New Delhi: In the backdrop of the 1997 Uphaar
cinema tragedy which claimed 59 lives here, the Supreme Court
on Thursday said it would like to examine the safety of multistoried
buildings, which may include multiplex theatres, in the
A bench of Justices R V Raveendra and K S
Radhakrishnan directed the MCD, DCP (licensing), erstwhile
Delhi Vidyut Board beside the Ansals, owners of Uphaar
theatre, to file their suggestions on measures to prevent
recurrence of such incidents.
"We would like to expand the scope of this petition to
see whether it can be converted into a PIL," the bench said
adding it would pass an appropriate order on the issue on
The bench made the remarks at the conclusion of the
arguments made by Ansals and the government agencies which
had earlier been directed by the Delhi High Court to pay
compensation to the bereaved families and the victims of
Uphaar fire tragedy.
The apex court brushed aside the defence of the Ansals
and said the theatre management cannot pass on the buck to DVB
by claiming that the fire was triggered by the official
transformer installed by the power board.
"The theatre is owned by you. You have issued the
tickets. You have increased the seats illegally, you have
closed one of the exits and the gangway. So, you cannot escape
liability," the bench said during the arguments.
Holding the owners of Uphaar cinema, MCD, Delhi Vidyut
Board (DVB) and licensing authority "guilty of negligence",
the Delhi High Court had earlier directed the cinema owners to
pay 55 per cent of the compensation award and the remaining 45

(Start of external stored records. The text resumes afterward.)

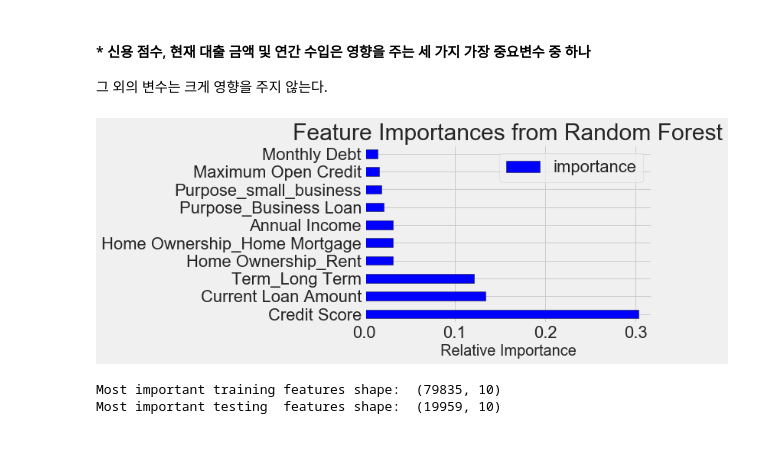
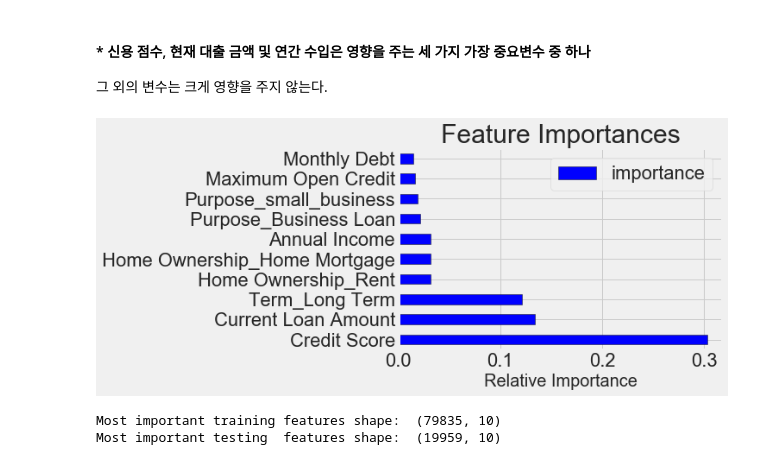
Before and after one commit to ZUNOXI/Credit_Predict_BigData, a Jupyter notebook: LoanStatus.ipynb, the cells around one changed output. Saved outputs shown, nothing was run; the diff lists cells and outputs as text; code cells hidden in the pictures.

```diff
--- a/LoanStatus.ipynb
+++ b/LoanStatus.ipynb
@@ -756,17 +870,17 @@ feature_results.head(10)
 # %%
 # 시각적인 중요도 비교
 
 figsize=(12, 10)
 plt.style.use('fivethirtyeight')
 
 # 수평 바 차트를 통한 상위 10개의 중요도 비교
 feature_results.loc[:9, :].plot(x = 'feature', y = 'importance',
                                  edgecolor = 'k',
                                  kind='barh', color = 'blue');
 plt.xlabel('Relative Importance', size = 20); plt.ylabel('')
-plt.title('Feature Importances from Random Forest', size = 30);
+plt.title('Feature Importances', size = 30);
 # %% [output]
-[figure, old version]
+[figure, new version]
 # %%
 # 중요한 변수들만 사용하여 로지스틱 회귀분석을 구현
 
```
Also changed, not shown: parts of 58 cells of this notebook.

per cent by MCD, DVB and licencing authorities, each
contributing 15 per cent.
The apex court said since DVB has accepted its
liability and has also chosen not to appeal against the high
court`s direction for compensation, it was now left to the
court to decide the extent of liability of the other three
parties-- theatre owners, MCD and the DCP (licensing).